Reference Count: N/A
Cultivating a "Slavic Modern": Yugoslav Beekeeping, Schooling and Travel in the 1920s and 1930s
Sobe, Noah W.
Paedagogica Historica: International Journal of the History of Education, v41 n1-2 p143-158 Feb 2005

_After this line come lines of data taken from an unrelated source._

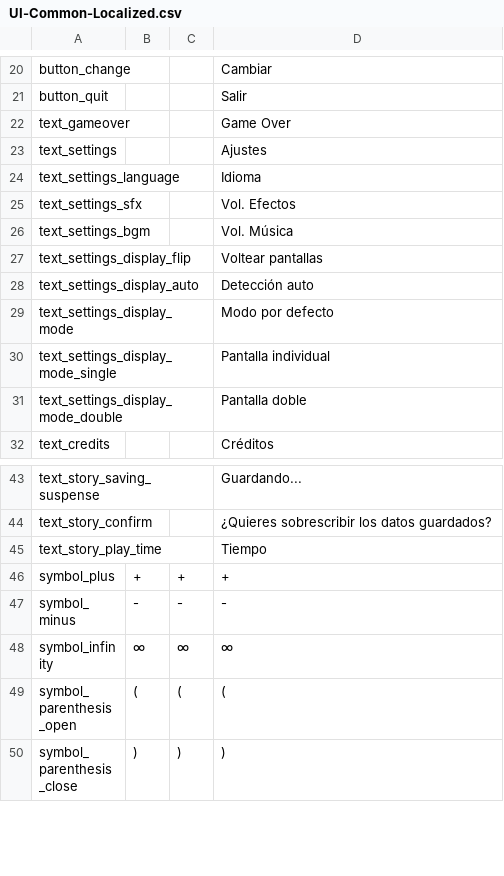
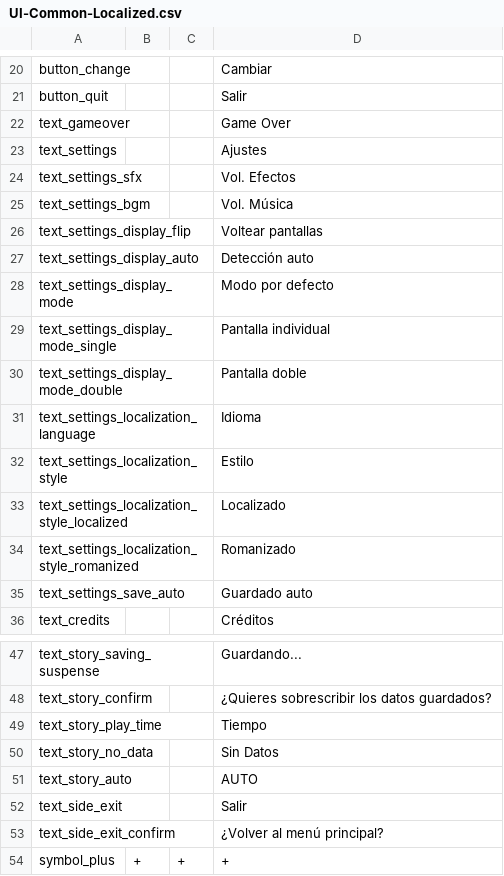
Before and after one commit to morenopilaralejandro/Toreoh0, a CSV file: Assets/Localization/LocalizationCsv/UI-Common-Localized.csv, drawn as a sheet; only a part is shown, gaps mark what is left out; the shorter side is filled out with more unchanged rows.

```diff
--- a/Assets/Localization/LocalizationCsv/UI-Common-Localized.csv
+++ b/Assets/Localization/LocalizationCsv/UI-Common-Localized.csv
@@ -23,3 +23,2 @@ text_gameover,,,Game Over
 text_settings,,,Ajustes
-text_settings_language,,,Idioma
 text_settings_sfx,,,Vol. Efectos
@@ -31,2 +30,7 @@ text_settings_display_mode_single,,,Pantalla individual
 text_settings_display_mode_double,,,Pantalla doble
+text_settings_localization_language,,,Idioma
+text_settings_localization_style,,,Estilo
+text_settings_localization_style_localized,,,Localizado
+text_settings_localization_style_romanized,,,Romanizado
+text_settings_save_auto,,,Guardado auto
 text_credits,,,Créditos
@@ -52,2 +56,6 @@ text_story_confirm,,,¿Quieres sobrescribir los datos guardados?
 text_story_play_time,,,Tiempo
+text_story_no_data,,,Sin Datos
+text_story_auto,,,AUTO
+text_side_exit,,,Salir
+text_side_exit_confirm,,,¿Volver al menú principal?
 symbol_plus,+,+,+
```
Also changed, not shown: 21 other files.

This article presents research on the foreign travel of Yugoslav teachers, students and beekeepers in the 1920s and 1930s. It focuses on Yugoslavs' travels to Czechoslovakia and examines the role that notions of the "Slavic" played in the international circulation of ideas within these particular networks. During this period one finds striking homologies between the modernization of education and the modernization of beekeeping (apiculture); the article examines both of these domains exploring the question of what modulations the "Slavic" worked on the "modern" as both moved within one particular set of geographical and temporal coordinates. In the period under study, alongside the circulation of political, technological and institutional reforms, noteworthy changes in how human beings, their actions and their knowledge were thought about were also circulating. These changes have been referred to as the "cultural constitution of modernity", and here ideas regarding temporal simultaneity, human agency and reason are examined, using travel texts and related documents to explore how these notions were mobilized, moved and embodied by teachers, students and beekeepers. In each of these three areas Yugoslav-Czechoslovak circuits were crucial to establishing a "Slavic modern." It is argued that the notions of Slavic temporal parity and coevalness were central to how Yugoslavia's relationship to progress was conceptualized and how collective identities were imagined. Similarly, it is argued that Yugoslavs' travel to their "northern Slavic brothers" played an important part in putting ideas of modern "agentic actorhood" into circulation in Yugoslavia. It is also proposed that these Yugoslav-Czechoslovak networks helped to normalize a set of governing principles in which the "rational" and the "emotional" were closely linked--a scientifically ordered reasoning was joined with a style of emotional comportment that valorized effusive sociability. The "Slavic modern" be thought of as one of the multiples of modernity, and in the concluding section it is proposed that in fact rather than thinking of the "Slavic" as working modulations on a "general modernity" it would be more accurate to see the "Slavic modern" that was cultivated by beekeepers, teachers and students traveling to Czechoslovakia as one localized staging.
Descriptors: Travel, Teachers, Students, Social Change, Foreign Countries, Educational Change, Student Attitudes, European History, Animal Husbandry, Adoption (Ideas), Social Networks, Human Geography, Ethnicity
Routledge. Available from: Taylor & Francis, Ltd. 325 Chestnut Street Suite 800, Philadelphia, PA 19106. Tel: 800-354-1420; Fax: 215-625-2940; Web site: http://www.tandf.co.uk/journals/default.html
Publication Type: Journal Articles; Reports - Descriptive
Education Level: N/A
Authoring Institution: N/A
Identifiers - Location: Czechoslovakia; Yugoslavia